Emerging areas requiring their attention include but are not limited to:
- Standards deployment in academic publishing
- Application of new technologies in rights management and content identification
- Issues of cross-border search for out-of-commerce works
- Attention to the need for better infrastructure for underdeveloped areas around the globe
Bide concludes that European entities are minimizing their own effectiveness by being too deeply mired in building local rather than global solutions to emerging areas of concern. Standards processes are cumbersome and vary from country to country within the EU.
The report’s initial and strongest recommendation is that industry stakeholders become more involved with development activities, engaging with “the agencies responsible for standards management, such as ISBN-IA; to participate in standards development forums such as ISO TC46/SC9 and to maintain a watching brief on other areas of interest, such as the work of the TDM Community Interest Group and the Content Authenticity Initiative.” It’s worth noting that NISO serves as the Secretariat for this ISO Committee and Todd Carpenter, Executive Director of NISO, serves as its Committee Manager.
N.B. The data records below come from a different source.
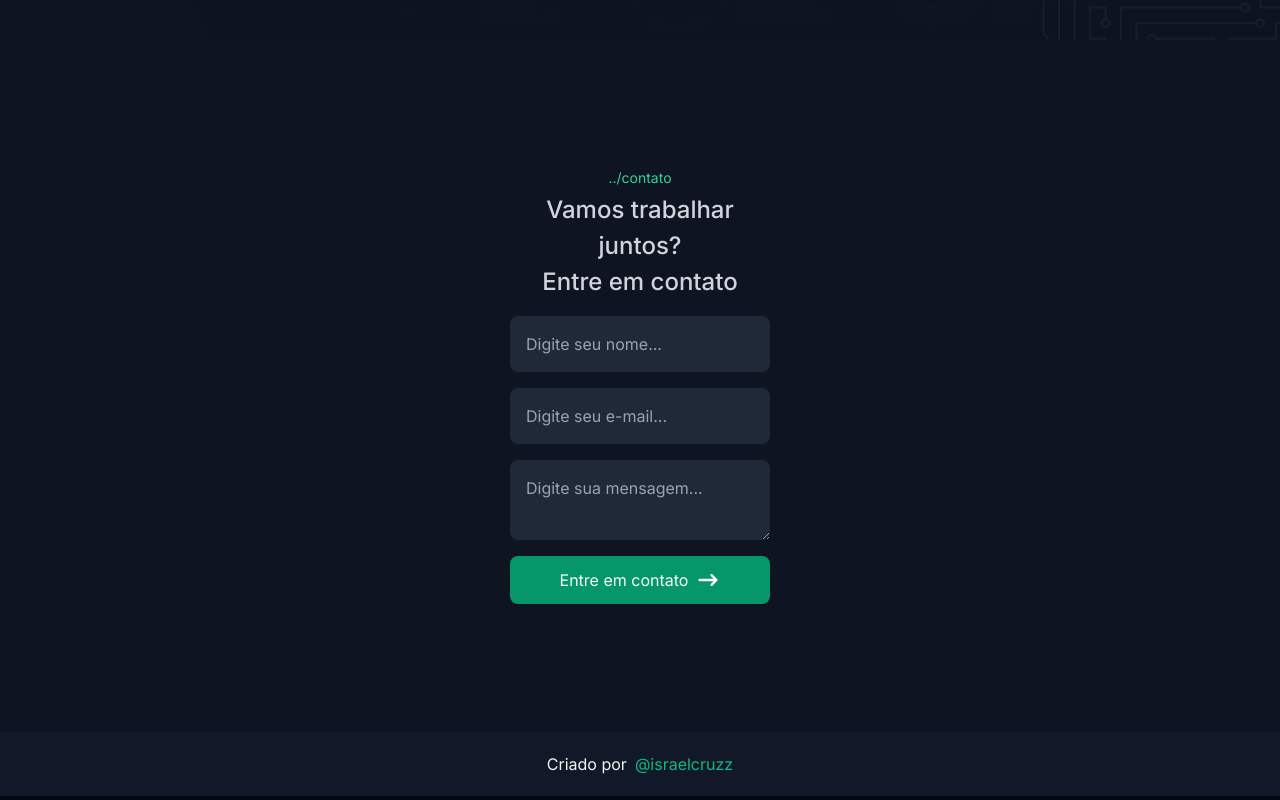
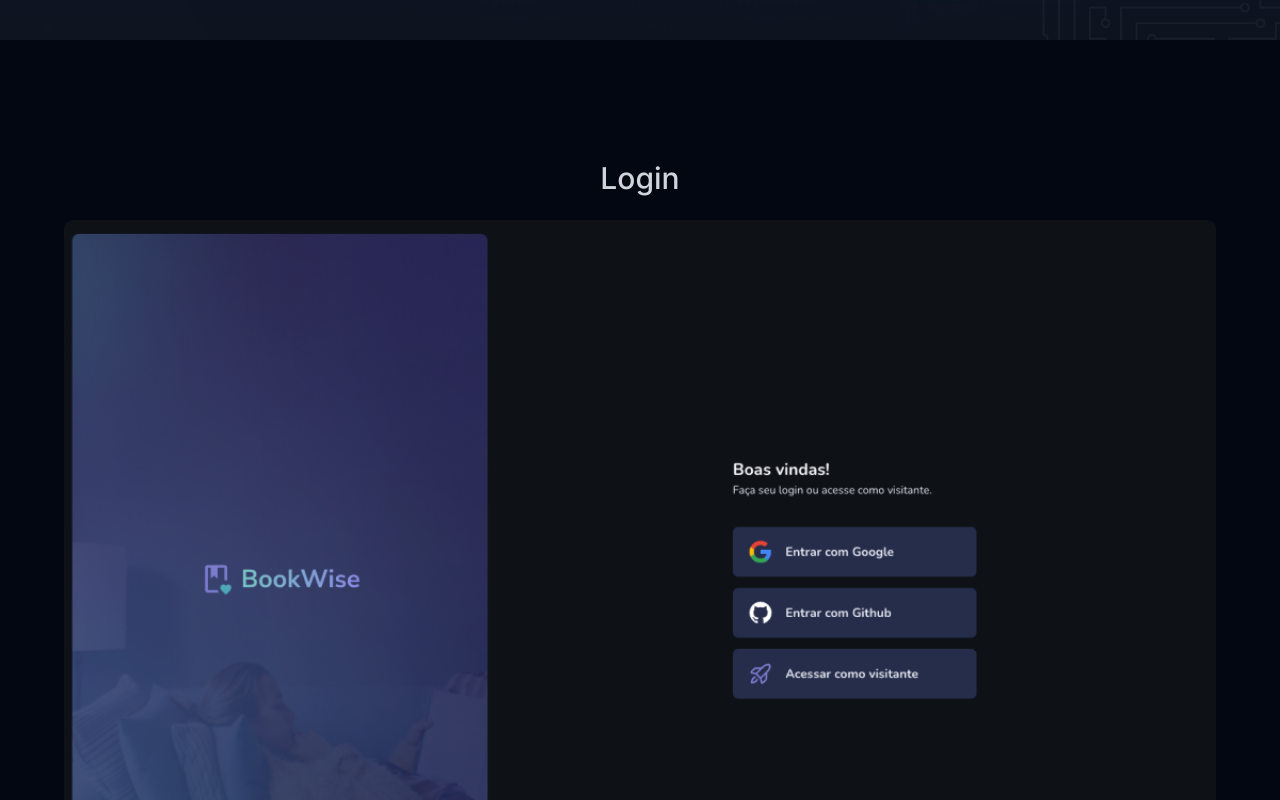
Before and after one commit to israelcruzz/israelcruzz-portfolio, a Next.js app: page /projects/a in a window 1280 px wide. Shown: the part 680-1480 px from the top of the page. Built offline with nearby package versions, Linux system fonts and the light colour scheme.

Commit message:
feat: add project info component

```diff
--- /dev/null
+++ b/src/app/components/project-info/index.tsx
@@ -0,0 +1,24 @@
+import Image from "next/image";
+
+interface ProjectInfoProps {
+  title: string;
+  imageUri: string;
+}
+
+export const ProjectInfo = ({ title, imageUri }: ProjectInfoProps) => {
+  return (
+    <>
+      <h1 className="text-3xl font-medium text-gray-300 leading-9 text-center">
+        {title}
+      </h1>
+      <Image
+        src={imageUri}
+        width={1080}
+        height={672}
+        alt={`${title} image project`}
+        quality={100}
+        className="w-full object-cover rounded-lg"
+      />
+    </>
+  );
+};
--- a/src/app/layout.tsx
+++ b/src/app/layout.tsx
@@ -9,8 +9,10 @@ import { ButtonToTop } from "./components/button-to-top";
 const inter = Inter({ subsets: ["latin"] });
 
 export const metadata: Metadata = {
-  title: "Create Next App",
-  description: "Generated by create next app",
+  title: {
+    template: "%s | Portfolio",
+    default: "Home",
+  },
 };
 
 export default function RootLayout({
--- a/src/app/projects/[slug]/page.tsx
+++ b/src/app/projects/[slug]/page.tsx
@@ -1,4 +1,6 @@
 import { HeroSection } from "@/app/components/pages/project/hero-section";
+import { Metadata } from "next";
+import Image from "next/image";
 
 interface ProjectRequest {
   params: {
@@ -6,10 +8,30 @@ interface ProjectRequest {
   };
 }
 
+export function generateMetadata({
+  params: { slug },
+}: ProjectRequest): Metadata {
+  return {
+    title: slug,
+  };
+}
+
 export default function Project({ params: { slug } }: ProjectRequest) {
   return (
     <main className="flex flex-col gap-6 md:gap-24">
       <HeroSection />
+
+      <div className="container flex flex-col gap-6">
+        <h1 className="text-3xl font-medium text-gray-300 leading-9 text-center">Login</h1>
+        <Image
+          src="/images/example.png"
+          width={1080}
+          height={672}
+          alt=""
+          quality={100}
+          className="w-full object-cover rounded-lg"
+        />
+      </div>
     </main>
   );
 }
```
Also changed, not shown: public/images/example.png (added).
As such, NISO is deeply involved with all of those groups, and Carpenter makes an important point in his monthly I/O column when he asks, “Whom among you can’t think of at least a handful of ways your role or your institution could be more efficient, or... improved through a community approach to solving the problem?” The need is for greater collaboration across borders. While some efforts referenced in the report have failed, there remain both a real need and a real opportunity for greater engagement.
Further, the report concludes that collaboration might also aid in education efforts of the community in understanding the applicability of international standards (such as problems associated with identifiers for images or rights management).
The final general recommendation reads, “For standards to be truly global they need to be inclusive, reaching all communities and also to be widely used and accessible in all parts of the world. We suggest that development projects such as training, capacity building and the development of technical tools are necessary, in both specific communities such as in support of the visually impaired and also in less developed parts of the world to ensure equity of access. We understand that development is part of the global mission of the commissioning parties, and recommend future collaboration in this area.”
Call to Action
The report’s final paragraphs issue a call—“If we have demonstrated anything in this report, we hope we have underlined how far the global publishing industry is from having developed and deployed the sort of infrastructure envisaged as necessary components of a global digital rights infrastructure. Much work has been done to define what a comprehensive solution might look like. Rather too little of it is in place. It is here that we stray into long-term strategic questions for all readers of this report that are clearly not within our remit. If there is to be ‘a global digital rights infrastructure,’ what part(s) could or should relevant organisations play in its development and governance?”
As one of those relevant organizations, NISO invites both European colleagues and those around the world to engage with us and further the good of all.